"[M]y improvement on that idea is these officials should commute at least every Monday so they will be reminded weekly of the suffering the masses endure on a consistent basis," Siao said in a statement on Saturday.

"Kapag naisabatas po ito, makakaasa po ang publiko na mas mamadaliin naming mga government officials na solusyunan ang problema sa transportasyon," he added.

Under the measure, all ranking civil servants, from division chiefs to Cabinet secretaries will be stripped of their government-issued vehicles. Siao estimates that thousands of cars will be off the streets, so traffic will be eased.

"Those ranking civil servants should commute using any of the available options: tricycles, jeepneys, buses, FX/UVs, light rail, PNR trains, and TNVS units. Kung gustong magbisikleta, pwede rin. Tuwing Monday lang naman," Siao added.

He made the statement in the wake of the highly-talked about move of Presidential Spokeperson Salvador Panelo to accept the challenge of taking public transport to work. After a three-and-a-half-hour travel from his home in Marikina City to Malacañang riding jeepneys and a motorcycle, Panelo insisted on Friday that there's no transport crisis.

"You know when I said there was no crisis , I was referring to paralysis. There is no paralysis in the transport system because we can still get rides," Panelo told CNN Philippines.

Transportation Secretary Arthur Tugade shares Panelo's view and said he knows this because he does take public transportation occasionally. He also maintained that there is no transport crisis in Metro Manila, even as the recent of breakdown of the Light Rail Transit (LRT) 2 has led to Marikina citizens to complain that their commute to work could take up to seven hours.

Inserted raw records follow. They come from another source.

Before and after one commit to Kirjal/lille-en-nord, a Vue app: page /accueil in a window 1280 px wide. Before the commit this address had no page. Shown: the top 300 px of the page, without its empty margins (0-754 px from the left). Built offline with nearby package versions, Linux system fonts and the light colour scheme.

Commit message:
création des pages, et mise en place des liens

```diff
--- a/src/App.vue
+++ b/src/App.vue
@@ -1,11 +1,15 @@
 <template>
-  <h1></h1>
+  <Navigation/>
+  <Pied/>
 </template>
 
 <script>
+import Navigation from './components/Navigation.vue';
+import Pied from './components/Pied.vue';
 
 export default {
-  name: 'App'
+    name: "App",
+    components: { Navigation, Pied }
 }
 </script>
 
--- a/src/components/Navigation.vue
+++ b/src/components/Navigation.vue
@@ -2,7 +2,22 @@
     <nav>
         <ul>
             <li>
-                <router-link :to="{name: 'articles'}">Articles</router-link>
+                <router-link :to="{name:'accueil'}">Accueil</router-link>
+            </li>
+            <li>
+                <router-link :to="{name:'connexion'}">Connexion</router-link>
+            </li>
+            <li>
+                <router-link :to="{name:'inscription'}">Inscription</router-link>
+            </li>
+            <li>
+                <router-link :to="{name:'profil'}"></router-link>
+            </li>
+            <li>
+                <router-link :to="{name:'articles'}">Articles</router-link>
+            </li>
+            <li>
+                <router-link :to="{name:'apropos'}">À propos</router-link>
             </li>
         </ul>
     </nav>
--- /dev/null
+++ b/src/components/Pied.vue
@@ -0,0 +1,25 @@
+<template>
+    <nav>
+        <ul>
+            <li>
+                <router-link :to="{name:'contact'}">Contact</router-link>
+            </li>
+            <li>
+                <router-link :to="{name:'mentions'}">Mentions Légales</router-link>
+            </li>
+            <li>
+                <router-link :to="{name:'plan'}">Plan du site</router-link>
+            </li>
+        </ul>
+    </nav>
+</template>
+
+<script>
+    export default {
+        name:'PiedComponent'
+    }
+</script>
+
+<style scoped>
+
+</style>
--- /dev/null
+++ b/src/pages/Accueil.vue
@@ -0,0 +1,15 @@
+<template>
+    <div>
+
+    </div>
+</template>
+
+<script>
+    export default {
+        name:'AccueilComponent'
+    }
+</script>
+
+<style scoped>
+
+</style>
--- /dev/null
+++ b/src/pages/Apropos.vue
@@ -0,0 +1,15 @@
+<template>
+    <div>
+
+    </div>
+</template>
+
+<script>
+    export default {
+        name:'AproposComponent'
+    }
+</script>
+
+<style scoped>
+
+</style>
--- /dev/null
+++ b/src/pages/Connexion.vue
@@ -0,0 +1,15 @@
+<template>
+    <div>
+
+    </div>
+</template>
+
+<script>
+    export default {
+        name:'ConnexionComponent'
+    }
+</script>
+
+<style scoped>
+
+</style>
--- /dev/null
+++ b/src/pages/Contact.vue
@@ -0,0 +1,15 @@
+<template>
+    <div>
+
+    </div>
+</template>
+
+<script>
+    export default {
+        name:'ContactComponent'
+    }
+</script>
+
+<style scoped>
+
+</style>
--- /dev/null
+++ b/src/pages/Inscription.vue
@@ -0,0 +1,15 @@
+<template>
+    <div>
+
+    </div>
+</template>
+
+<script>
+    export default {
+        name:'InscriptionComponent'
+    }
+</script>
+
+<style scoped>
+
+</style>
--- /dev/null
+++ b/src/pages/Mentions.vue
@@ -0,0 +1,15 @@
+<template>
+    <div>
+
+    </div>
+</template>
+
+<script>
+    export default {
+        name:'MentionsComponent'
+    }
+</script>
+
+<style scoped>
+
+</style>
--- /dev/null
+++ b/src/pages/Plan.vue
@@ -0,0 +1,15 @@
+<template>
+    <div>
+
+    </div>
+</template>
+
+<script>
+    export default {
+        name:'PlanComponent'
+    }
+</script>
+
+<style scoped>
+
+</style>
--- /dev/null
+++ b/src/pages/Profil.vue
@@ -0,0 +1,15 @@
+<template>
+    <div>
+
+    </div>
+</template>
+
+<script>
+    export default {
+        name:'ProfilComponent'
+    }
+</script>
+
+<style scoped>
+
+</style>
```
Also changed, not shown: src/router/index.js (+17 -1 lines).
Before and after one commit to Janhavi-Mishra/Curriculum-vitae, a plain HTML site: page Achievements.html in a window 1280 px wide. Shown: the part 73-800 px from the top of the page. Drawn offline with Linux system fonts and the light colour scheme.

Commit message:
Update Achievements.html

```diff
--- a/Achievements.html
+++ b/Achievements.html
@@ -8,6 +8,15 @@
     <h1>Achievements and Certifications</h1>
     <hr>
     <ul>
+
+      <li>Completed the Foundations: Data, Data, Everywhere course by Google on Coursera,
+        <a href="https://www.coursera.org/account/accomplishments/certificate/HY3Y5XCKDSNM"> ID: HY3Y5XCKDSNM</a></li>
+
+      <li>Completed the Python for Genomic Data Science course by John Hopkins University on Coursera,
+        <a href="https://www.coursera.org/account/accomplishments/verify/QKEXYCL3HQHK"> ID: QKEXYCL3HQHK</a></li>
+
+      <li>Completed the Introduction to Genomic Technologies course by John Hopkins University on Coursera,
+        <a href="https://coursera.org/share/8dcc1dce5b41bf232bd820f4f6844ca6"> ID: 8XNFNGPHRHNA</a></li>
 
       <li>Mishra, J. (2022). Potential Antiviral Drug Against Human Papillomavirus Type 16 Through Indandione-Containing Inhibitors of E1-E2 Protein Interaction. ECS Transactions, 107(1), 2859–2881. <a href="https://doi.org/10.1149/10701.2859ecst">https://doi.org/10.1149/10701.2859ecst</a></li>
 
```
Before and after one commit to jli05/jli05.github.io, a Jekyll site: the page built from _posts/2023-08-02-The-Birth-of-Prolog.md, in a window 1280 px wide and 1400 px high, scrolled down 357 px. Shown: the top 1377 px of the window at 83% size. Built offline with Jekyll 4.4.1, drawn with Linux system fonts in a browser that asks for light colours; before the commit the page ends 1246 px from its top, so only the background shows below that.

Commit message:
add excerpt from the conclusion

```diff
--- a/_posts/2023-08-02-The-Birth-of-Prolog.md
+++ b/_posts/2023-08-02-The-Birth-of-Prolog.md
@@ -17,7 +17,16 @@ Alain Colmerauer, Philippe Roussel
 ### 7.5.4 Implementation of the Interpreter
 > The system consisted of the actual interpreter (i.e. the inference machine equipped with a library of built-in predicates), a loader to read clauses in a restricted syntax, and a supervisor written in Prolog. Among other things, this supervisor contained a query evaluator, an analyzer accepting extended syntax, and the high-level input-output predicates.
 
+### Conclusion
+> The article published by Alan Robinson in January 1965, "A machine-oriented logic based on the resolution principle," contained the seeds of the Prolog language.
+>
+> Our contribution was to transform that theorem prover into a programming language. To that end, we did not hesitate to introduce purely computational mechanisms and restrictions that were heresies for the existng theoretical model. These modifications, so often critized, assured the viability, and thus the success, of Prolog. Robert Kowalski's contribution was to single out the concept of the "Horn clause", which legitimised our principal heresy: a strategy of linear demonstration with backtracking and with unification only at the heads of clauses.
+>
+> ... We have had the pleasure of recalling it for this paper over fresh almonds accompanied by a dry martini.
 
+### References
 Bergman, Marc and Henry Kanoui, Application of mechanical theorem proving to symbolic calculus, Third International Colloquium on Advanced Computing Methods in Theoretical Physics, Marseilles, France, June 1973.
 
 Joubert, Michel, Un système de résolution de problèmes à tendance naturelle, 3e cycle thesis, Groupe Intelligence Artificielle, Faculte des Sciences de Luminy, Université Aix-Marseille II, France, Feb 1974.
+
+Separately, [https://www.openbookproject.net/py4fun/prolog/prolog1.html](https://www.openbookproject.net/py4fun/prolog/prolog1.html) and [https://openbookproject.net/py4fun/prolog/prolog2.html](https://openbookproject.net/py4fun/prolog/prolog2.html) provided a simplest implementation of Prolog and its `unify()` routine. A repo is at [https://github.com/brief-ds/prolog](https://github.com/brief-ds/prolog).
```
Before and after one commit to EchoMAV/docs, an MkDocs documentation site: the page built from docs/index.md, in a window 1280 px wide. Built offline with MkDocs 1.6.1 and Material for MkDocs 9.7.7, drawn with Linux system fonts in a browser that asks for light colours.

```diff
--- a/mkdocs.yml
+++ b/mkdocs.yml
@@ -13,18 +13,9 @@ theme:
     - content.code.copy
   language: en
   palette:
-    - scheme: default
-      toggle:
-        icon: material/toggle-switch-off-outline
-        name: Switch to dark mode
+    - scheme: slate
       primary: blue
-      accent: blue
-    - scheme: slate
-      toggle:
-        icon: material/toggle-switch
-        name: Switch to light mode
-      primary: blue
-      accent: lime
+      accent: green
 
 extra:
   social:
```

According to a study of the aid-giving Japan International Cooperation Agency, the country loses ₱3.5 billion daily due to traffic congestion. This could inflate to ₱5.4 billion by 2035 if nothing is done to fix traffic problems.